Since the #metoo campaign went viral, many necessary and important conversations have begun. We dragged the truth about sexual harassment and assault into the light of day, exposing the fact that a disturbing amount of people–especially women–have experienced some form of sexual violence in their lifetimes. Discussions about support and awareness have taken beautiful seed. Rape culture is finally being acknowledged on a wide-spread scale. But there’s one discussion that, while important, has not been able to take place without sounding horribly offensive. That is the conversation about the fact that not all traumatic experiences are the same.
Let me start by saying this: trauma is subjective. The development of post-traumatic stress disorder and other traumatic responses is not only determined by the inciting event. The victim’s biological makeup, personal history, and support system also play a significant role. As do the nuances of the event, which may not appear in the categorizing of the event. It is possible for one person to be more traumatized by having her breasts fondled on a bus than another person who was forcibly raped–really–simply because of all those factors; even though most people would likely say, if made to choose, that they’d rather have their breasts fondled than be forcibly raped. Our anxieties and personal biases create hierarchies of trauma, but that’s not how trauma actually works. There is no way to say that “my trauma was worse than yours,” and even if there was, it would be a silly, disrespectful thing to say. Take it from someone with PTSD: being traumatized is not something to aspire toward.
Today’s guest post on social systems and PTSD comes from a freelance writer covering some of the ways in which our society worsens the experience of trauma survivors, even while trying to help them. This is an issue near and dear to my heart, which I feel embroiled in personally myself (and have for a while). I have been covering related issues about addiction, and I grateful to guest writer Avery T. Philips for taking on–at least in part–the enormous issue of society’s failing treatment of those with PTSD.
Once you’re done reading this essay, don’t forget to read my exclusive and super honest interview with author Amy Dresner–you can even enter to win a free copy of her book and all you have to do is like, go to Facebook or send a tweet. Seriously. It’s that easy…so do it.
Avery T. Phillips is a freelance human being with too much to say. She loves nature and examining human interactions with the world. Comment or tweet her @a_taylorian with any questions or suggestions.”
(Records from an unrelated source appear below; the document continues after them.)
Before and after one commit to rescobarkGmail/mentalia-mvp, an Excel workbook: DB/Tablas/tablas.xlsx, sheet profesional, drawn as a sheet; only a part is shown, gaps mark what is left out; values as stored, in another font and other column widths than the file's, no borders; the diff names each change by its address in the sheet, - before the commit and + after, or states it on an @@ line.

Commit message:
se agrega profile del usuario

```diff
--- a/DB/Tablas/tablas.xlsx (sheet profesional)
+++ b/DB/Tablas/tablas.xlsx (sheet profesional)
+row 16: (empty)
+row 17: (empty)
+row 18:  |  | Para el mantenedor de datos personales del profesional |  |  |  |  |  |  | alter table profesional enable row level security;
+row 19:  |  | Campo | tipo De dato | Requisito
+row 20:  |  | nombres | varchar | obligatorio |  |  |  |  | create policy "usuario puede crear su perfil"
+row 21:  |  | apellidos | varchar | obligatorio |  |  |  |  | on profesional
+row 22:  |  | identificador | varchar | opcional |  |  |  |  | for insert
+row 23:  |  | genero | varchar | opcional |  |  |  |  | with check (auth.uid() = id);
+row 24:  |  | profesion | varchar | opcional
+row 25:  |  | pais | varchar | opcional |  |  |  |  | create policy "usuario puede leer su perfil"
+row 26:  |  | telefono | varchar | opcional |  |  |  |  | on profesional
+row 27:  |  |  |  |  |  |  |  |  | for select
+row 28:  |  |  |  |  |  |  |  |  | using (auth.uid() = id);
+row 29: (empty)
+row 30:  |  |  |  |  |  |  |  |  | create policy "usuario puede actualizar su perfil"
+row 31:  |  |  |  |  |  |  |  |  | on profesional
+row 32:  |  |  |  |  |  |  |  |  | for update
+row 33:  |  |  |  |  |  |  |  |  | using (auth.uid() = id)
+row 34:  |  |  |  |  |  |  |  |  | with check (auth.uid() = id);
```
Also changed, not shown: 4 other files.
Seasonal holidays involve many inherent rituals, but have you considered creating your own protective rituals? I had the opportunity to discuss rituals–both helpful and harmful ones–with psychologist Stanton Peele while researching an article I wrote about addiction for Vice. He describes the ways in which some rituals actually protect people from developing addictions–such as Jewish customs of drinking wine only during certain occasions. He finds that Jews who associate wine in that religious context often find it odd to think of alcohol as a “party drug.” This conversation made me think of the rituals we encounter during the holidays. Can trauma survivors intentionally create protective rituals as a means of coping with some of the extra stress associated with holidays?